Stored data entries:

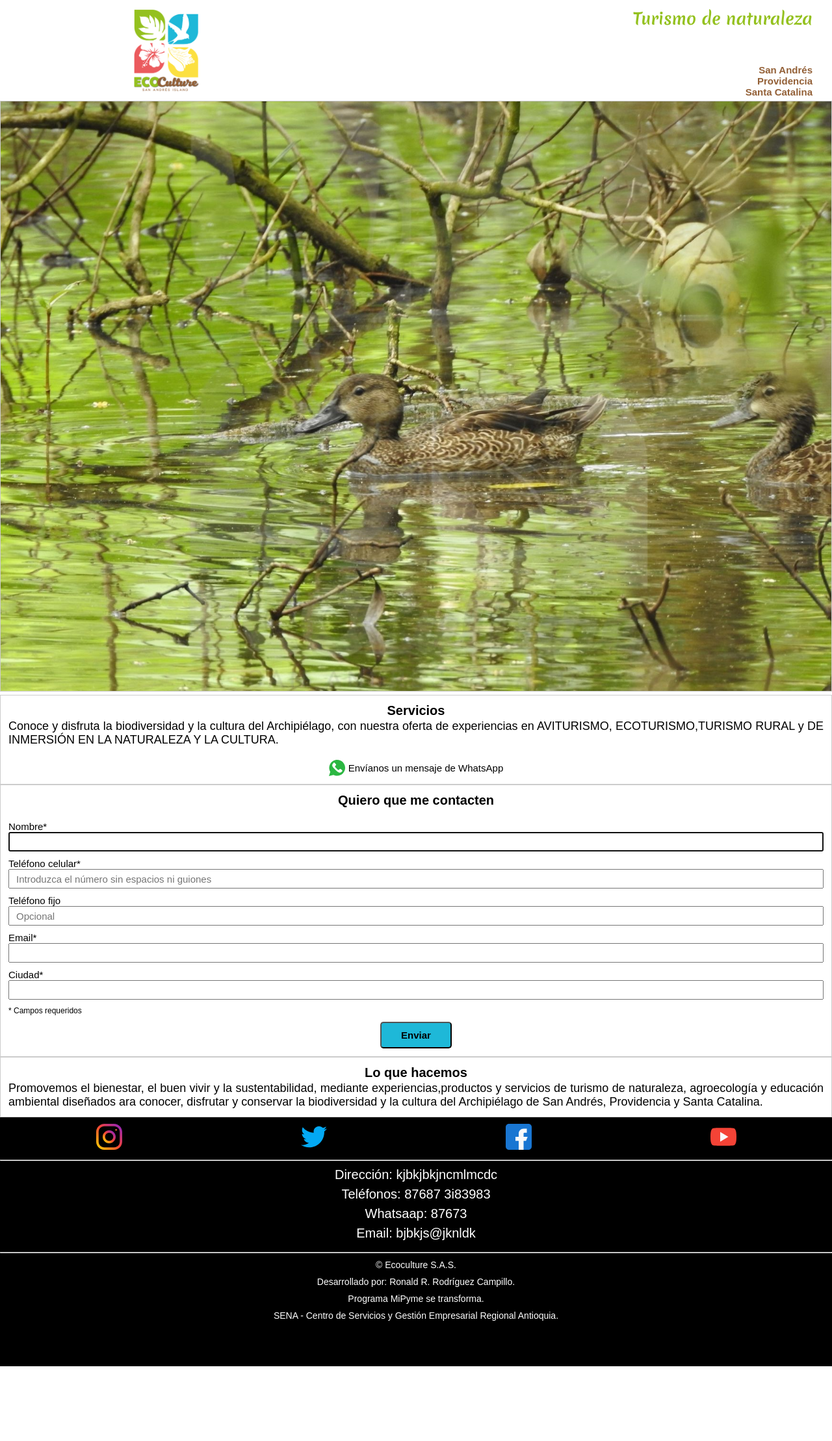
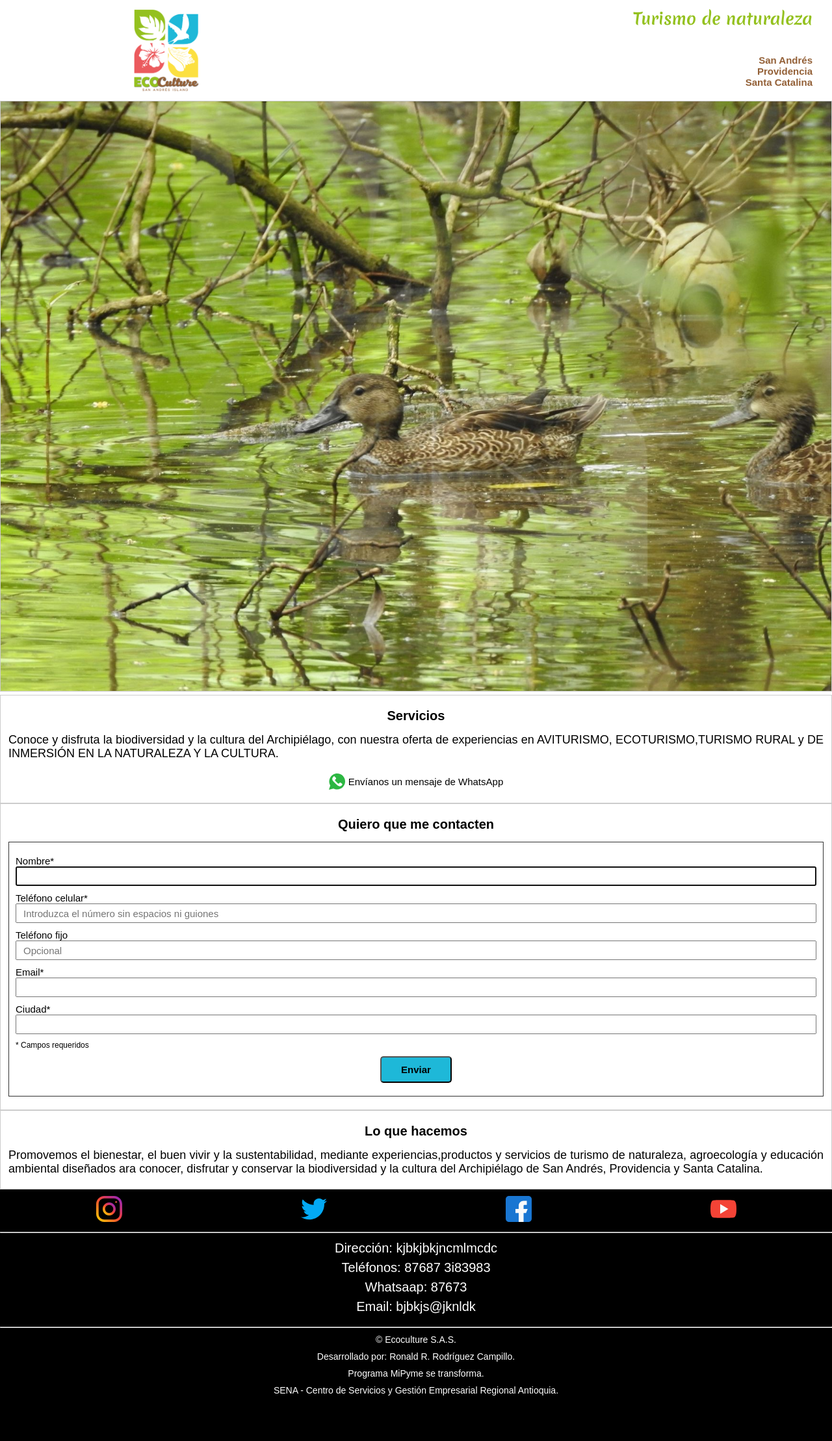
Before and after one commit to ronaldrrca/ecoculture_landingPage, a PHP site: page / in a window 1280 px wide. Shown: the whole page at 65% size. Before the commit the page ends 2102 px from the top, so only its background shows below. Run offline with PHP 8.4, Linux system fonts and the light colour scheme.

Commit message:
ajustes al formato del formulario

```diff
--- a/index.html
+++ b/index.html
@@ -54,6 +54,7 @@
         <!-- <hr class="section-separator"> -->
         <section id="form">
             <h2>Quiero que me contacten</h2>
+
                 <form action="">
                     <label for="">Nombre*</label>
                      <input type="text" autofocus required name="name">
@@ -68,6 +69,8 @@
                      <p id="required">* Campos requeridos</p>
                      <div id="submit"><input type="submit" value="Enviar"></div>
                  </form>
+
+
         </section>
 
         <section id="additional-info">
--- a/styles.css
+++ b/styles.css
@@ -107,10 +107,11 @@ footer{
     display: flex;
     flex-direction: column;
     justify-content: flex-end;
-    align-items: center;
+    /* align-items: center; */
     width: 100%;
     height: 5rem;
     padding-right: 3rem;
+    padding-bottom: 1.5rem;
 
 }
 
@@ -141,14 +142,14 @@ footer{
 #benefits{
     width: 100%;
     height: auto;
-    padding: 1.2rem;
+    padding: 2rem 1.2rem;
     /* background-color: orange; */
 }
 
 #benefits h2{
     text-align: center;
     font-size: 2rem;
-    margin-bottom: 0.2rem;
+    margin-bottom: 1.5rem;
 }
 
 #benefits p{
@@ -165,7 +166,18 @@ footer{
     width: 100%;
     height: auto;
     color: black;
+    padding: 2rem 1.2rem;
+
+
     /* background-color: darkolivegreen; */
+}
+
+#form-container{
+    border: 1px solid red;
+    display: flex;
+    /* flex-direction: column; */
+    justify-content: flex-start;
+    /* align-items: center; */
 }
 
 #social-media{
@@ -184,7 +196,7 @@ footer{
     display: flex;
     justify-content: center;
     align-items: center;
-    padding: 1rem;
+    padding: 1.2rem 2rem;
     flex-direction: column;
 }
 
@@ -220,6 +232,7 @@ footer{
 
 main section{
     border: 1px solid #ccc;
+
 }
 
 #whatsapp{
@@ -241,14 +254,15 @@ main section{
     cursor: pointer;
 }
 
-#form{
-    padding: 1.2rem;
+form{
+    padding: 2rem 1rem;
+    border: 1px solid #333;
 }
 
 #form h2{
     font-size: 2rem;
     text-align: center;
-    margin-bottom: 2rem;
+    margin-bottom: 1.5rem;
 }
 
 input[type=text],
@@ -259,6 +273,7 @@ input[type=email]{
     margin-bottom: 1rem;
     font-size: 1.5rem;
     padding-left: 1rem;
+
 }
 
 label{
@@ -292,14 +307,14 @@ input[type=submit]{
 #additional-info{
     width: 100%;
     height: auto;
-    padding: 1.2rem;
+    padding: 2rem 1.2rem;
     /* background-color: orange; */
 }
 
 #additional-info h2{
     text-align: center;
     font-size: 2rem;
-    margin-bottom: 0.2rem;
+    margin-bottom: 1.5rem;
 }
 
 #additional-info p{
```
Lines whose indentation alone changed are shown as unchanged.
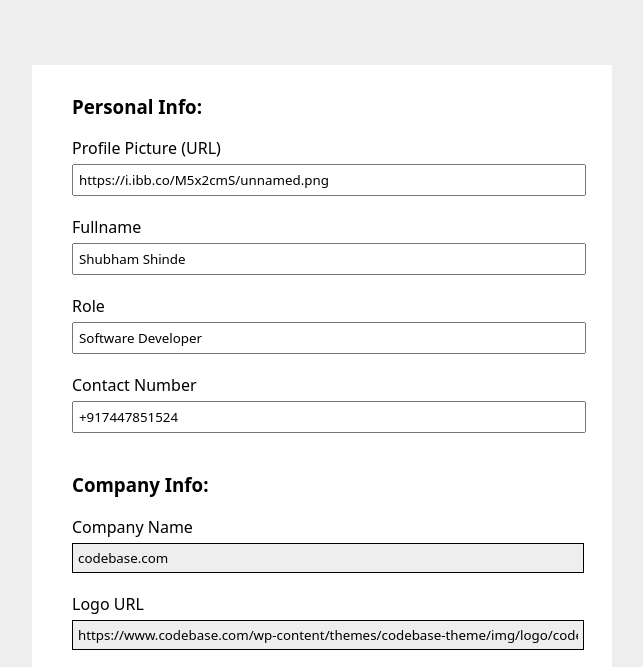
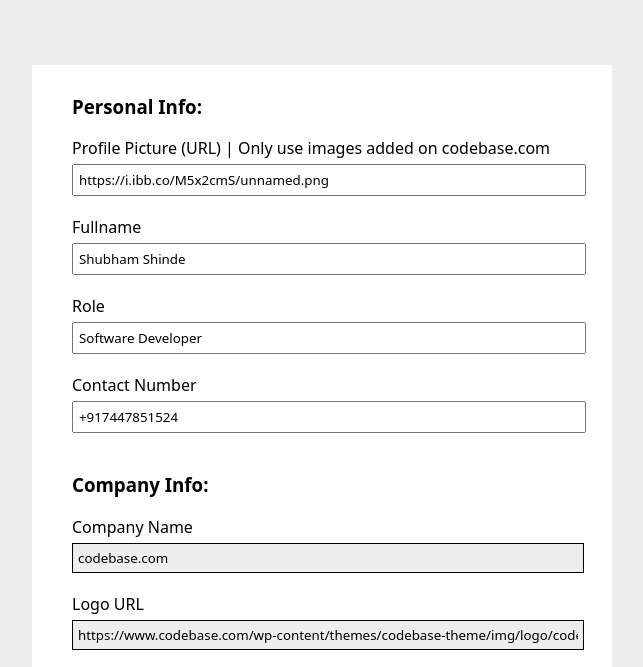
Before and after one commit to shubshinde/email-signature-generator, a plain HTML site: page index.html in a window 1280 px wide. Shown: the part 132-799 px from the top of the page, without its empty margins (318-961 px from the left). Drawn offline with Linux system fonts and the light colour scheme.

Commit message:
Update index.html

```diff
--- a/index.html
+++ b/index.html
@@ -21,7 +21,7 @@
 		<form action="signature.html" method="GET" class="fields">
 			<!-- Personal -->
 			<h3>Personal Info:</h3>
-			<label for="">Profile Picture (URL)</label>
+			<label for="">Profile Picture (URL) | Only use images added on codebase.com</label>
 			<input required placeholder="Profile Picture (URL)" type="text" value="https://i.ibb.co/M5x2cmS/unnamed.png"
 				name="emp_profile" />
 			<label for="">Fullname</label>
```
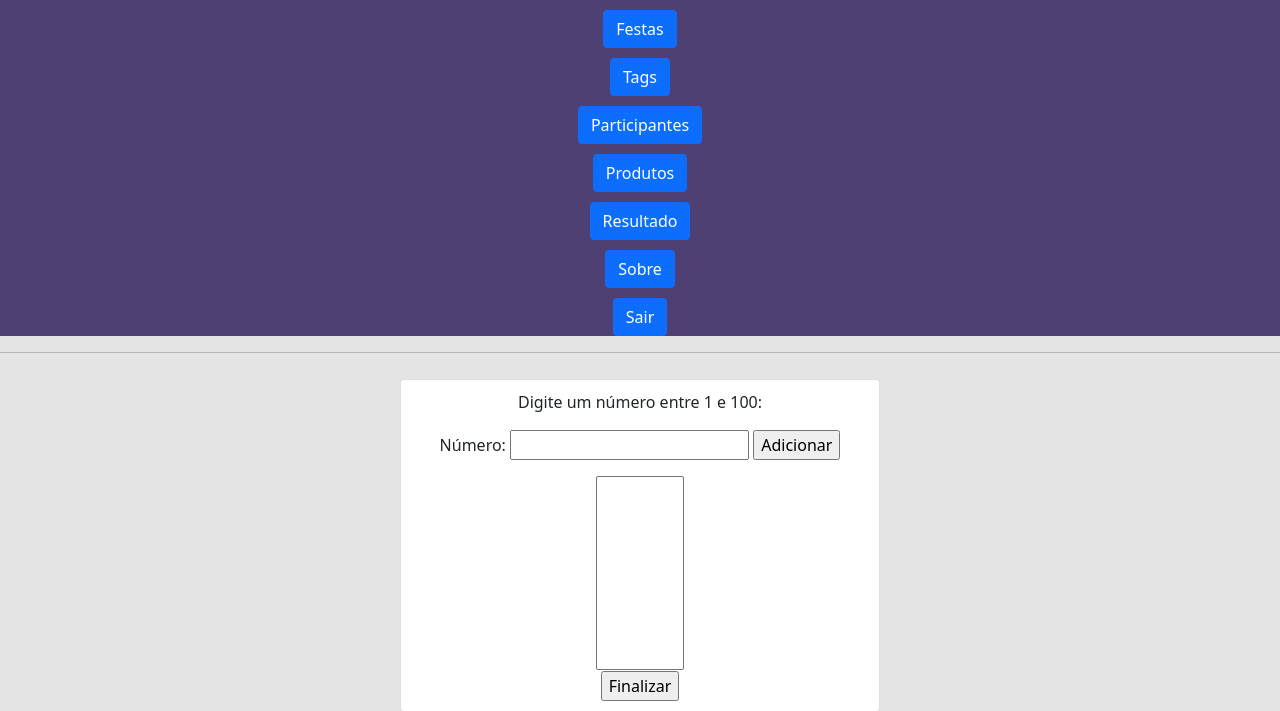
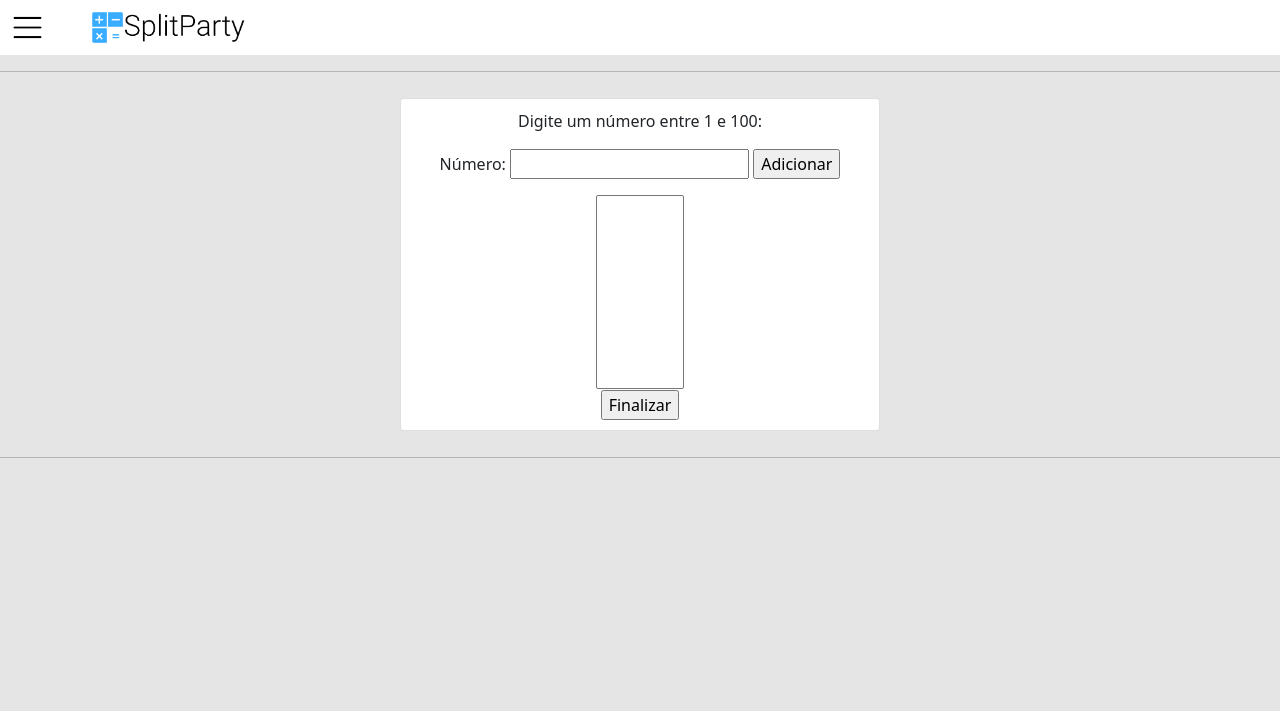
Before and after one commit to EduardoSantinDev/SplitParty, a PHP site: page /festas.html in a window 1280 px wide. Shown: the top 711 px of the page. Run offline with PHP 8.4, Linux system fonts and the light colour scheme; lists and menus that the app fills with data are empty.

Commit message:
Festa Commit

```diff
--- a/css/style.css
+++ b/css/style.css
@@ -10,7 +10,6 @@ body {
 
 #menu{
     text-align: center;
-	background-color: rgb(79, 64, 115);
 }
 
 #menu-2{
@@ -59,8 +58,18 @@ body {
     height: auto;
 }
 
+#logo2{
+	width: auto;
+    height: 55px;
+    padding: 10px;
+}
+
 .logo-menu{
     padding: 40px;
+}
+
+h10{
+    text-align: left;
 }
 
 #poster{
@@ -82,3 +91,8 @@ body {
     display: flex;
     align-items: center;
 }
+
+header {
+    background: white;
+    height: 55px;
+}
--- a/festas.html
+++ b/festas.html
@@ -13,26 +13,11 @@
 	<body>
         <header>
             <div class="row" id="menu">
-                <div class="col-sm-12 col-md-12" id="teste">
-                    <a href="festas.html" class="btn btn-primary">Festas</a>
+                <div class="col-auto ">
+                    <img src="images/burgermenu.png" id="logo2">
                 </div>
-                <div class="col-sm-12 col-md-12" id="teste">
-                    <a href="tags.html" class="btn btn-primary">Tags</a>
-                </div>
-                <div class="col-sm-12 col-md-12" id="teste">
-                    <a href="participantes.html" class="btn btn-primary">Participantes</a>
-                </div>
-                <div class="col-sm-12 col-md-12" id="teste">
-                    <a href="produtos.html" class="btn btn-primary">Produtos</a>
-                </div>
-                <div class="col-sm-12 col-md-12" id="teste">
-                    <a href="resultado.html" class="btn btn-primary">Resultado</a>
-                </div>
-                <div class="col-sm-12 col-md-12" id="teste">
-                    <a href="sobre.html" class="btn btn-primary">Sobre</a>
-                </div>
-                <div class="col-sm-12 col-md-12" id="teste">
-                    <a href="index.html" class="btn btn-primary">Sair</a>
+                <div class="col-auto ">
+                    <img src="images/logo.png" id="logo2">
                 </div>
         </div>
         </header>
```
Also changed, not shown: index.html (+5 -3 lines), images/burgermenu.png (added).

PROBLEM TO SOLVE: Those lines above that contain the string "footer" should be returned.

RESPONSE TO THE TASK:
@@ -107,10 +107,11 @@ footer{
@@ -141,14 +142,14 @@ footer{
@@ -165,7 +166,18 @@ footer{
@@ -184,7 +196,7 @@ footer{
@@ -220,6 +232,7 @@ footer{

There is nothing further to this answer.